What the task requires> Retype all entries exactly as they stand, excluding pictures.

Record excerpts>
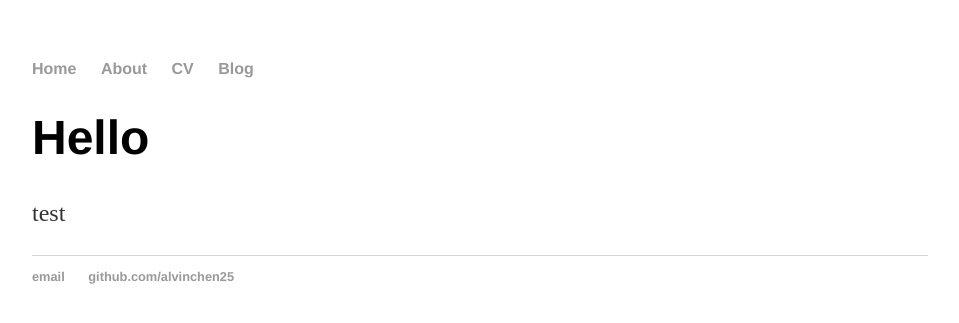
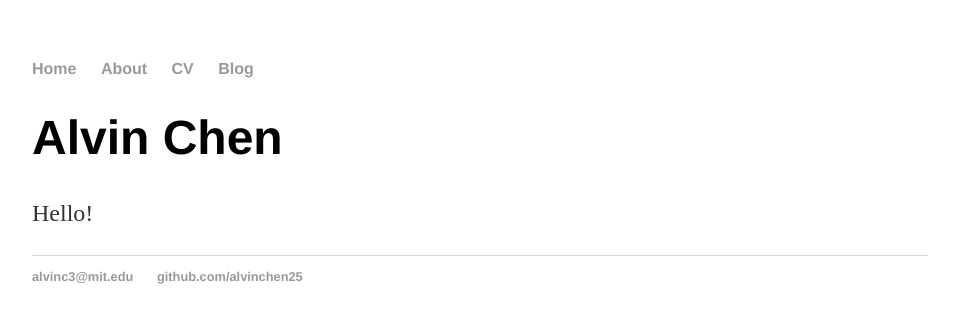
Before and after one commit to alvinchen25/alvinchen25.github.io, a Jekyll site: the page built from index.html, in a window 1280 px wide. Shown: the top 323 px of the page, without its empty margins (160-1119 px from the left). Built offline with Jekyll 4.4.1, drawn with Linux system fonts in a browser that asks for light colours.

Commit message:
Update index.html

```diff
--- a/index.html
+++ b/index.html
@@ -1,29 +1,8 @@
-<!DOCTYPE html>
-<html>
-	<head>
-		<title>Alvin Chen</title>
-		<link rel="stylesheet" type="text/css" href="/css/main.css">
-	</head>
-	<body>
-		<nav>
-    		<ul>
-        		<li><a href="/">Home</a></li>
-	        	<li><a href="/about">About</a></li>
-        		<li><a href="/cv">CV</a></li>
-        		<li><a href="/blog">Blog</a></li>
-    		</ul>
-		</nav>
-		<div class="container">
-    		<div class="blurb">
-        		<h1>Hello</h1>
-				<p>test</a></p>
-    		</div><!-- /.blurb -->
-		</div><!-- /.container -->
-		<footer>
-    		<ul>
-        		<li><a href="mailto:alvinc3@mit.edu">email</a></li>
-        		<li><a href="https://github.com/alvinchen25">github.com/alvinchen25</a></li>
-			</ul>
-		</footer>
-	</body>
-</html>
+---
+layout: default
+title: Alvin Chen
+---
+<div class="blurb">
+	<h1>Alvin Chen</h1>
+	<p>Hello!</p>
+</div><!-- /.blurb -->
```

Task response>
Before and after one commit to alvinchen25/alvinchen25.github.io, a Jekyll site: the page built from index.html, in a window 1280 px wide. Shown: the top 323 px of the page, without its empty margins (160-1119 px from the left). Built offline with Jekyll 4.4.1, drawn with Linux system fonts in a browser that asks for light colours.

Commit message:
Update index.html

```diff
--- a/index.html
+++ b/index.html
@@ -1,29 +1,8 @@
-<!DOCTYPE html>
-<html>
-	<head>
-		<title>Alvin Chen</title>
-		<link rel="stylesheet" type="text/css" href="/css/main.css">
-	</head>
-	<body>
-		<nav>
-    		<ul>
-        		<li><a href="/">Home</a></li>
-	        	<li><a href="/about">About</a></li>
-        		<li><a href="/cv">CV</a></li>
-        		<li><a href="/blog">Blog</a></li>
-    		</ul>
-		</nav>
-		<div class="container">
-    		<div class="blurb">
-        		<h1>Hello</h1>
-				<p>test</a></p>
-    		</div><!-- /.blurb -->
-		</div><!-- /.container -->
-		<footer>
-    		<ul>
-        		<li><a href="mailto:alvinc3@mit.edu">email</a></li>
-        		<li><a href="https://github.com/alvinchen25">github.com/alvinchen25</a></li>
-			</ul>
-		</footer>
-	</body>
-</html>
+---
+layout: default
+title: Alvin Chen
+---
+<div class="blurb">
+	<h1>Alvin Chen</h1>
+	<p>Hello!</p>
+</div><!-- /.blurb -->
```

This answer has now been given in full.